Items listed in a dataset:
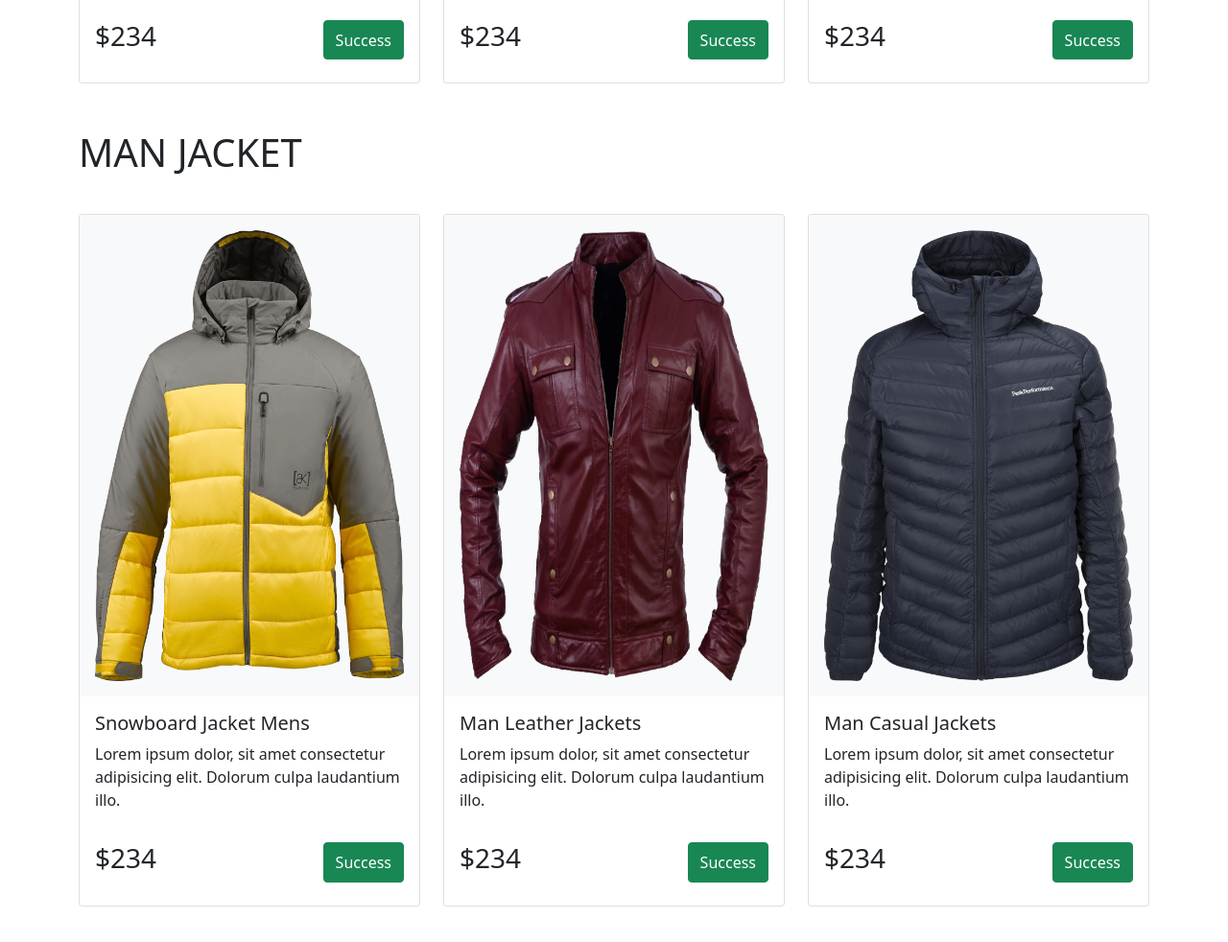
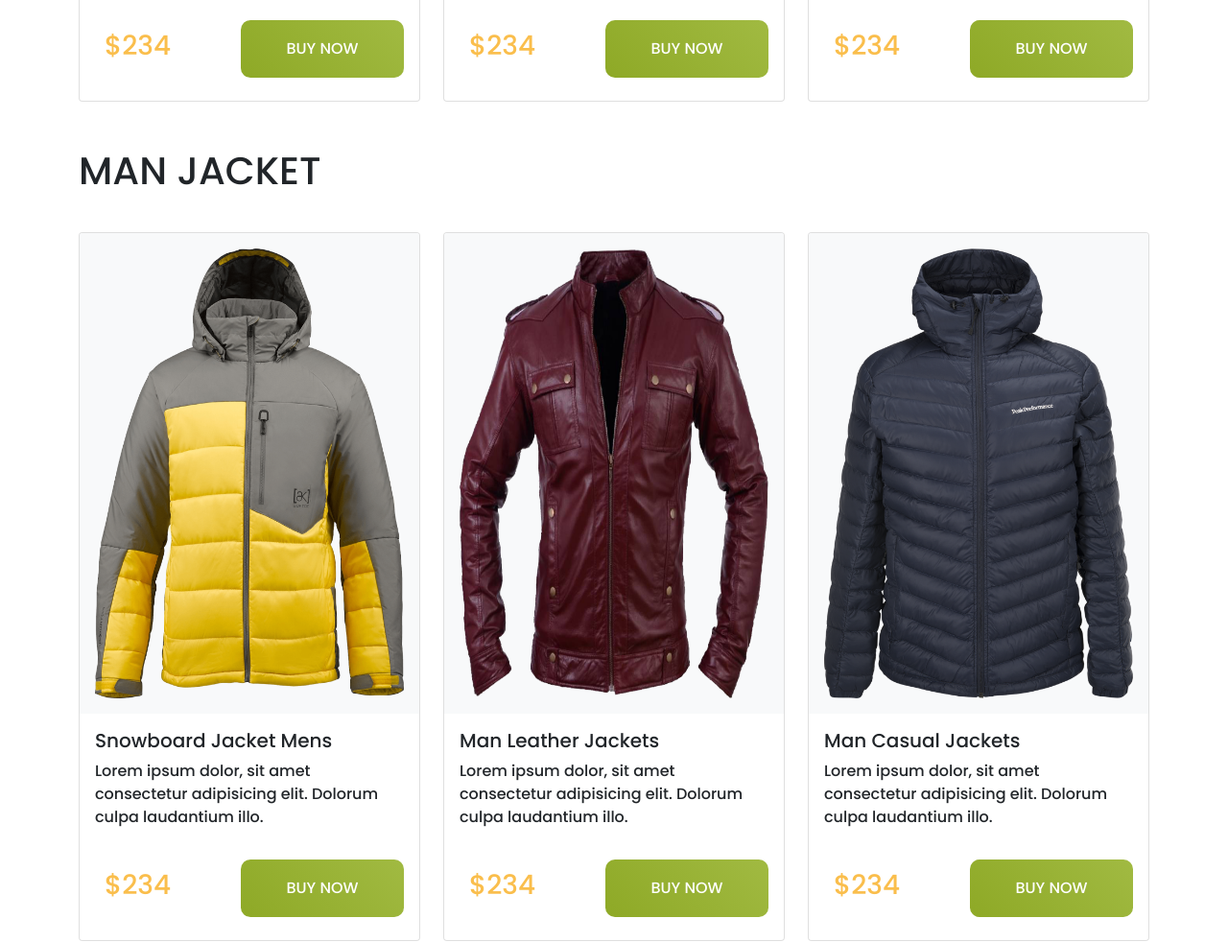
Before and after one commit to Shihab-Mizi/penguin-fashion, a plain HTML site: page index.html in a window 1280 px wide. Shown: the part 1340-2322 px from the top of the page at 96% size. Drawn offline with nearby package versions, Linux system fonts and the light colour scheme.

Commit message:
almost done

```diff
--- a/css/style.css
+++ b/css/style.css
@@ -1,5 +1,20 @@
-
+*{
+    font-family: 'Poppins', sans-serif;
+}
 .header-bg{
    height: 40;
     background-color: #FFFBF0;
 }
+.buy-button{
+    background-image: linear-gradient(45deg,#8EA926,#A1BA42);
+    color: white;
+    border: none;
+    width: 170px;
+    height: 60px;
+    border-radius: 10px;
+}
+.price-color{
+    color: #FABE4C;
+    margin: 5px;
+    padding: 5px;
+}
--- a/index.html
+++ b/index.html
@@ -10,7 +10,10 @@
 
     <!-- Bootstrap CSS -->
     <link href="https://cdn.jsdelivr.net/npm/bootstrap@5.0.2/dist/css/bootstrap.min.css" rel="stylesheet" integrity="sha384-EVSTQN3/azprG1Anm3QDgpJLIm9Nao0Yz1ztcQTwFspd3yD65VohhpuuCOmLASjC" crossorigin="anonymous">
-
+    <!-- google font -->
+    <link rel="preconnect" href="https://fonts.googleapis.com">
+<link rel="preconnect" href="https://fonts.gstatic.com" crossorigin>
+<link href="https://fonts.googleapis.com/css2?family=Poppins:wght@500&display=swap" rel="stylesheet">
 
     <title>Hello, world!</title>
   </head>
@@ -61,7 +64,7 @@
                    <h1>BE THE PENGUINS</h1>
                    <h1>OF WINTER</h1>
                    <p>Lorem ipsum dolor sit amet consectetur, adipisicing elit. Repudiandae, dignissimos!</p>
-                   <button class="btn btn-primary"><i class="fas fa-shopping-cart">BUY NOW</i></button>
+                   <button class="buy-button">BUY NOW</button>
                </div>
               </div>
               <div class="col-md-5 d-flex align-items-center">
@@ -87,8 +90,8 @@
               <p class="card-text">Lorem ipsum dolor, sit amet consectetur adipisicing elit. Dolorum culpa laudantium illo.</p>
             </div>
             <div class="d-flex justify-content-between mb-2 p-3">
-                <h3>$234</h3>
-                <button type="button" class="btn btn-success">Success</button>
+                <h3 class="price-color">$234</h3>
+                <button type="button" class="buy-button">BUY NOW</button>
             </div>
           </div>
         </div>
@@ -100,8 +103,8 @@
               <p class="card-text">Lorem ipsum dolor, sit amet consectetur adipisicing elit. Dolorum culpa laudantium illo.</p>
             </div>
             <div class="d-flex justify-content-between mb-2 p-3">
-                <h3>$234</h3>
-                <button type="button" class="btn btn-success">Success</button>
+                <h3 class="price-color">$234</h3>
+                <button type="button" class="buy-button">BUY NOW</button>
             </div>
           </div>
         </div>
@@ -113,8 +116,8 @@
               <p class="card-text">Lorem ipsum dolor, sit amet consectetur adipisicing elit. Dolorum culpa laudantium illo.</p>
             </div>
             <div class="d-flex justify-content-between mb-2 p-3">
-                <h3>$234</h3>
-                <button type="button" class="btn btn-success">Success</button>
+                <h3 class="price-color">$234</h3>
+                <button type="button" class="buy-button">BUY NOW</button>
             </div>
           </div>
         </div>
@@ -132,8 +135,8 @@
               <p class="card-text">Lorem ipsum dolor, sit amet consectetur adipisicing elit. Dolorum culpa laudantium illo.</p>
             </div>
             <div class="d-flex justify-content-between mb-2 p-3">
-                <h3>$234</h3>
-                <button type="button" class="btn btn-success">Success</button>
+                <h3 class="price-color">$234</h3>
+                <button type="button" class="buy-button">BUY NOW</button>
             </div>
           </div>
         </div>
@@ -145,8 +148,8 @@
               <p class="card-text">Lorem ipsum dolor, sit amet consectetur adipisicing elit. Dolorum culpa laudantium illo.</p>
             </div>
             <div class="d-flex justify-content-between mb-2 p-3">
-                <h3>$234</h3>
-                <button type="button" class="btn btn-success">Success</button>
+                <h3 class="price-color">$234</h3>
+                <button type="button" class="buy-button">BUY NOW</button>
             </div>
           </div>
         </div>
@@ -158,8 +161,8 @@
               <p class="card-text">Lorem ipsum dolor, sit amet consectetur adipisicing elit. Dolorum culpa laudantium illo.</p>
             </div>
             <div class="d-flex justify-content-between mb-2 p-3">
-                <h3>$234</h3>
-                <button type="button" class="btn btn-success">Success</button>
+                <h3 class="price-color">$234</h3>
+                <button type="button" class="buy-button">BUY NOW</button>
             </div>
           </div>
         </div>
```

◆ WORK INSTRUCTION ◆
Across the entries, how many lines contain "href"? Reply with the number only.

◆ WRITTEN RESPONSE ◆
4